Of the 100 who do so in Akron, only Octavian Maianu is no longer allowed to use his home for short-term rentals.

On six occasions since the Republican National Convention in July 2016, Maianu and his wife have made about $500 a night leasing their home at the end of a quiet cul-de-sac in a family-oriented neighborhood near Portage Crossing and Portage Trail, just inside Akron city limits.

Then, this July, neighbors flooded City Hall with about 20 letters and emails objecting to Maianu’s use of his Cross Creek Trail home to supplement his income. The city’s zoning department likened the scenario to a hotel in a residentially zoned area.

So the city imposed a $100 administrative fine and ordered Maianu to stop. He responded in August with an application to reverse the order. After listening to the testimonies of a couple dozen angry and fearful neighbors, the City Council rejected Maianu’s request last week, ruling against a property owner outnumbered by his neighbors in a city with laws that predate concepts such as Airbnb.

“I just think it’s unfair, unethical and illegal,” said Maianu, who feels he’s been singled out and has hired an attorney. “My point is that it’s my house, and I can do what I want as long as it doesn’t harm anyone.”

The ruling against Maianu puts on notice anyone in Akron who uses a home for short-term rentals.
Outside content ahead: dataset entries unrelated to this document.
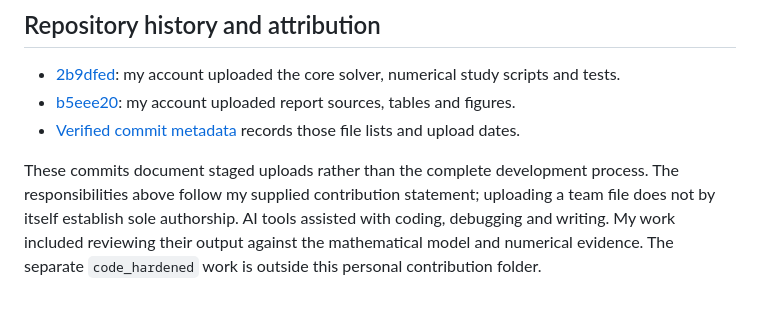
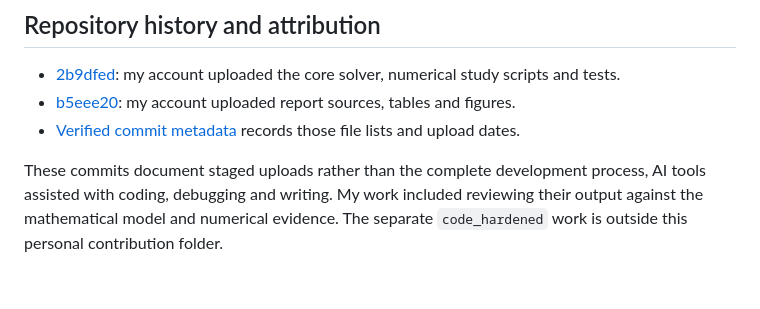
Before and after one commit to Shuoran0420/MTH321_Project2, a Markdown page: Shuoran_Fu/README.md, the part around the change. GitHub-like rendering.

Commit message:
Revise README to clarify contribution details
Clarified the role of AI tools in the development process and the nature of contributions.

```diff
--- a/Shuoran_Fu/README.md
+++ b/Shuoran_Fu/README.md
@@ -80,4 +80,4 @@ Quick mode checks saved data and rebuilds supported figures in a separate output
 - [b5eee20](https://github.com/Shuoran0420/MTH321_Project2/commit/b5eee20c50f78abfc16908ccc8efb6fc0aa0d34b): my account uploaded report sources, tables and figures.
 - [Verified commit metadata](commit_evidence.json) records those file lists and upload dates.
 
-These commits document staged uploads rather than the complete development process. The responsibilities above follow my supplied contribution statement; uploading a team file does not by itself establish sole authorship. AI tools assisted with coding, debugging and writing. My work included reviewing their output against the mathematical model and numerical evidence. The separate `code_hardened` work is outside this personal contribution folder.
+These commits document staged uploads rather than the complete development process, AI tools assisted with coding, debugging and writing. My work included reviewing their output against the mathematical model and numerical evidence. The separate `code_hardened` work is outside this personal contribution folder.
```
If enough neighbors complain, the city will intervene.

On a more personal level, the case involves a feud that has been percolating with a neighbor for more than a year.

Next door, Gail Micsko looks out her window to take cellphone photos of cars with out-of-state license plates. She complains of strangers unloading pillows and suitcases.

“We don’t know who these people are,” she told the City Council last week.

Others neighbors said property values could suffer. Several recalled a teen who was shot in July during an out-of-control party at a house rented in Bath. “[I] worry it might happen right around the corner. I don’t feel comfortable to take my dog out for a walk or to be alone [in] the backyard because of all the strangers in the area,” Leigh Sumner, 18, wrote to her Councilman Rich Swirsky, in whose ward the disagreement sprouted.

“It’s just a lot of fear-mongering,” Maianu said.

Maianu, who is active in his church, has two kids and keeps a crib upstairs from the days when he and his wife fostered children. Before he stopped renting in July, he said he rejected 90 percent of applicants and accepted only families who agreed, in writing, not to have parties. In town for weddings, funerals or graduations, guests were asked to park in his driveway or garage. Never was there more traffic than a Friday night dinner party, he said.

Regulations vary

Even with a rise in the use of websites like Airbnb and VRBO (Vacation Rentals by Owner), regulations on short-term rentals vary across Ohio, if they exist at all.

Most cities, like Akron, have yet to regulate the “sharing economy,” which includes peer-to-peer renting or sharing of everything from car rides and bicycles to office space and bedrooms.

Many have outlawed short-term rentals.

“We completely banned it,” said Chris Randles, Fairlawn’s building and zoning commissioner. “Basically anything [rented for] less than 30 continuous days is banned in Fairlawn.”

Fairlawn established the ban a couple of years ago. “The biggest issue was that it’s a commercial enterprise that council didn’t want in our residential districts,” said Randles, echoing the reason Akron officials gave.

The Cleveland City Council, ahead of the Republican National Convention, adopted a regulatory framework to limit the days a home can be occupied by anyone but the owner. The guidelines set rules to protect neighbors and levied a hotel occupancy tax, which is collected by the online companies that host the rental listings and handle cash transactions.

One year after Cleveland and Cuyahoga County agreed to let the company collect the 5.5 percent bed tax, Airbnb announced in June that it had remitted $544,000.

In Sandusky, commissioners voted earlier this year to limit “transient rentals” to certain zones within the city. A hotel tax and a $500 registration fee also apply. Flouting that law for a third time results in a $1,500 fine.

Akron regulation

The Maianu case has set the stage for action in Akron.

“We are looking to draft regulations that are simple and fair, preserve the residential character of neighborhoods and promote safety,” said Ellen Lander-Nischt, spokeswoman for Akron Mayor Dan Horrigan.

Zoning and planning staff are exploring how other cities govern short-term rentals. Eventually, Horrigan’s planning staff will present a plan to the City Council. Currently, city ordinances only cover rooming houses and hotels.

“No recommendations have been made yet as we continue to do research, Lander-Nischt said of striking a limited use policy. “And I would imagine this will take some time.”

The quicker Akron moves, the sooner it can be certain that it is not losing tax revenue.

Airbnb spokesman Ben Breit said his company makes hosts aware of their responsibility to pay all related taxes. The company informs them of local rates, but can’t guarantee or know whether the host is making those payments.

Though Maianu did most of his business on VRBO, which lists 16 rentals in or around Akron, Airbnb has a much more extensive local footprint.

“There are currently 80 Akron residents who actively share their homes on Airbnb,” said Breit, a public affairs agent for the Silicon Valley company. “The typical Akron Airbnb host earns $3,900 a year … through hosting. About 46 percent of Akron’s Airbnb listings are simply extra, unused rooms in a host’s full-time residence [i.e. empty nesters].”

Reach Doug Livingston at 330-996-3792 or dlivingston@thebeaconjournal.com. Follow him @ABJDoug on Twitter or www.facebook.com/doug.livingston.92 on Facebook.